The Address Book highlights the hidden stories behind street addresses and their power to decide who counts, who doesn’t--and why. When most people think about street addresses, if they think of them at all, it’s in their capacity to ensure that the postal service can deliver mail or a traveler won’t get lost. But street addresses weren’t invented to help you find your way; they were created to find you.
Exploring the fate of streets named after Martin Luther King, Jr., the wayfinding means of ancient Romans, and how Nazis haunt the streets of modern Germany, author Deirdre Mask uncovers what having an address (or not) means for millions of people around the world, whether it’s in the slums of India or the parks of England.
“In late summer, we surveyed Centre Region residents to first learn whether they were interested in having the community read program in 2021--which was an overwhelming, “yes”--and also about topics that may resonate,” said Maria Burchill, Schlow Library’s head of adult services and a member of the Centre County Reads committee. “The Address Book hits on all aspects of that feedback. We thought it would offer a compelling read at this moment, plus offer unique insight into something that, on its surface, seems ordinary but dramatically influences all aspects of our life.”
Centre County Reads will officially kick off its 2021 virtual program later in January including author visit dates, book discussion opportunities, and activities related to this year’s selection. Keep an eye out on social media and the CCR website--centrecountyreads.org--for information and schedules.
Centre County Reads started in 2003 with the book To Kill a Mockingbird. The project encourages county residents of all ages to explore the human condition and community issues by reading and discussing the same book. Past selections include A Walk in the Woods, The Book Thief, Beautiful Ruins, Vulture: The Private Life of an Unloved Bird by Penn State alumna Katie Fallon, and last year’s choice, Charming Billy.
Chosen as one of Time magazine’s 100 Must-Read Books of 2020, The Address Book also was a finalist for the 2020 Kirkus Prize for Nonfiction and was long-listed for the 2020 Porchlight Business Book Awards.
Deirdre Mask graduated from Harvard College and attended University of Oxford before returning to Harvard for law school, where she was an editor of the Harvard Law Review.
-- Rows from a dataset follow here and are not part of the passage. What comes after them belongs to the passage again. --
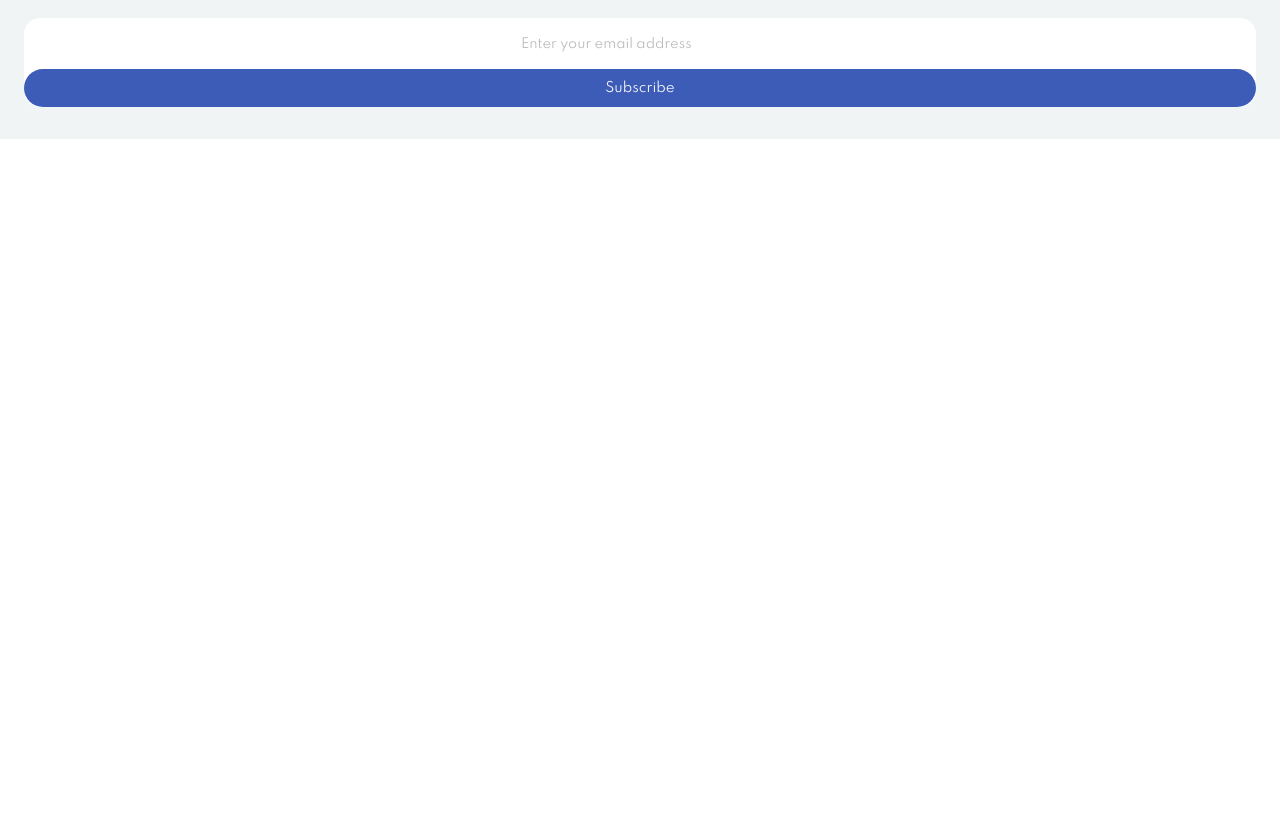
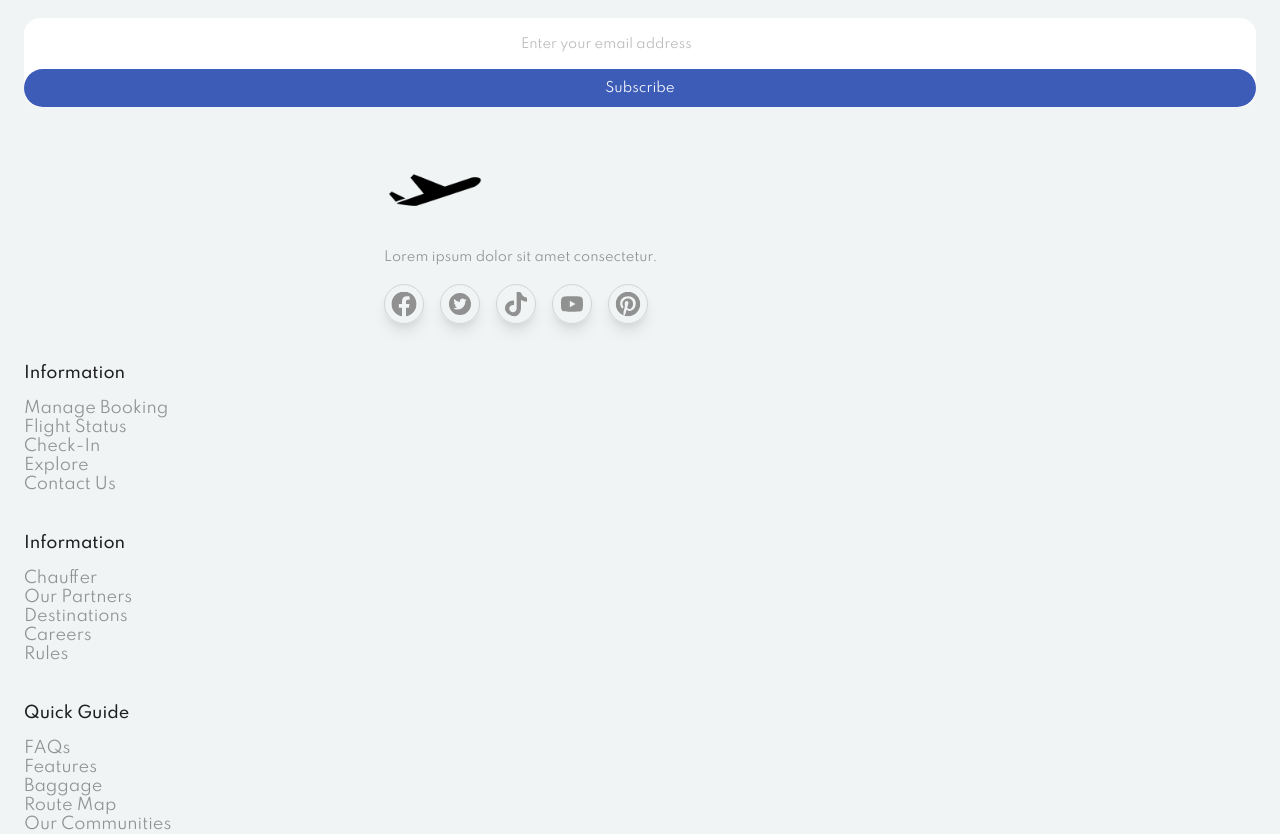
Before and after one commit to ayezabashir/ReactJS-FlightBookingLandingPage, a React (Vite) app: page / in a window 1280 px wide. Shown: the part 5880-6714 px from the top of the page. Before the commit the page ends 6019 px from the top, so only its background shows below. Built offline with nearby package versions, Linux system fonts and the light colour scheme.

Commit message:
footer component

```diff
--- a/src/App.jsx
+++ b/src/App.jsx
@@ -6,6 +6,7 @@ import Info from './components/Info/Info'
 import Lounge from './components/Lounge/Lounge'
 import Travelers from './components/Travelers/Travelers'
 import Subscribers from './components/Subscribers/Subscribers'
+import Footer from './components/Footer/Footer'
 
 function App() {
   return (
@@ -18,6 +19,7 @@ function App() {
       <Lounge />
       <Travelers />
       <Subscribers />
+      <Footer />
     </div>
   )
 }
--- a/src/components/Footer/Footer.jsx
+++ b/src/components/Footer/Footer.jsx
@@ -1,9 +1,85 @@
-import React from 'react'
+import logo from '../../assets/logo.png'
+import { BsFacebook } from 'react-icons/bs'
+import { AiFillTwitterCircle } from 'react-icons/ai'
+import { FaTiktok } from 'react-icons/fa'
+import { AiFillYoutube } from 'react-icons/ai'
+import { FaPinterest } from 'react-icons/fa'
 
 const Footer = () => {
   return (
-    <div>
-      Footer
+    <div className="footer">
+      <div className="sectionContainer container grid">
+        <div className="gridOne">
+          <div className="logoDiv">
+            <img src={logo} className="Logo" />
+          </div>
+          <p>Lorem ipsum dolor sit amet consectetur.</p>
+          <div className="socialIcon flex">
+            <BsFacebook className='icon' />
+            <AiFillTwitterCircle className='icon' />
+            <FaTiktok className='icon' />
+            <AiFillYoutube className='icon' />
+            <FaPinterest className='icon' />
+          </div>
+        </div>
+
+        <div className="footerLinks">
+          <span className="linkTitle">Information</span>
+          <li>
+            <a href="">Manage Booking</a>
+          </li>
+          <li>
+            <a href="">Flight Status</a>
+          </li>
+          <li>
+            <a href="">Check-In</a>
+          </li>
+          <li>
+            <a href="">Explore</a>
+          </li>
+          <li>
+            <a href="">Contact Us</a>
+          </li>
+        </div>
+
+        <div className="footerLinks">
+          <span className="linkTitle">Information</span>
+          <li>
+            <a href="">Chauffer</a>
+          </li>
+          <li>
+            <a href="">Our Partners</a>
+          </li>
+          <li>
+            <a href="">Destinations</a>
+          </li>
+          <li>
+            <a href="">Careers</a>
+          </li>
+          <li>
+            <a href="">Rules</a>
+          </li>
+        </div>
+
+        <div className="footerLinks">
+          <span className="linkTitle">Quick Guide</span>
+          <li>
+            <a href="">FAQs</a>
+          </li>
+          <li>
+            <a href="">Features</a>
+          </li>
+          <li>
+            <a href="">Baggage</a>
+          </li>
+          <li>
+            <a href="">Route Map</a>
+          </li>
+          <li>
+            <a href="">Our Communities</a>
+          </li>
+        </div>
+      </div>
     </div>
   )
 }
--- a/src/main.scss
+++ b/src/main.scss
@@ -600,3 +600,59 @@ h2 {
     }
   }
 }
+
+// Footer
+.footer {
+  background: $secondaryColor;
+
+  .sectionContainer {
+    gap: 2.5rem;
+    .gridOne {
+      gap: 1rem;
+      justify-content: center;
+      margin: auto;
+
+      .logoDiv {
+        .Logo {
+          width: 20%;
+        }
+      }
+      .socialIcon {
+        margin-top: 1rem;
+        gap: 1rem;
+        .icon {
+          height: 40px;
+          width: 40px;
+          border-radius: 10rem;
+          border: 1px solid $borderColor;
+          box-shadow: $boxShadow;
+          padding: 0.4rem;
+          color: $grayText;
+          &:hover {
+            background: $primaryColor;
+            color: $whiteColor;
+            transition: $transition;
+          }
+        }
+      }
+    }
+    .footerLinks {
+      display: grid;
+      .linkTitle {
+        color: $blackColor;
+        font-weight: 500;
+        display: block;
+        padding-bottom: 1rem;
+      }
+      li a {
+        display: block;
+        color: $grayText;
+        transition: $transition;
+        &:hover {
+          color: $primaryColor;
+          transform: translateX(7px);
+        }
+      }
+    }
+  }
+}
```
She completed a master’s in writing at the National University of Ireland. Her writing has appeared in The New York Times, The Atlantic, and The Guardian. Originally from North Carolina, she has taught at Harvard and the London School of Economics and currently lives in London.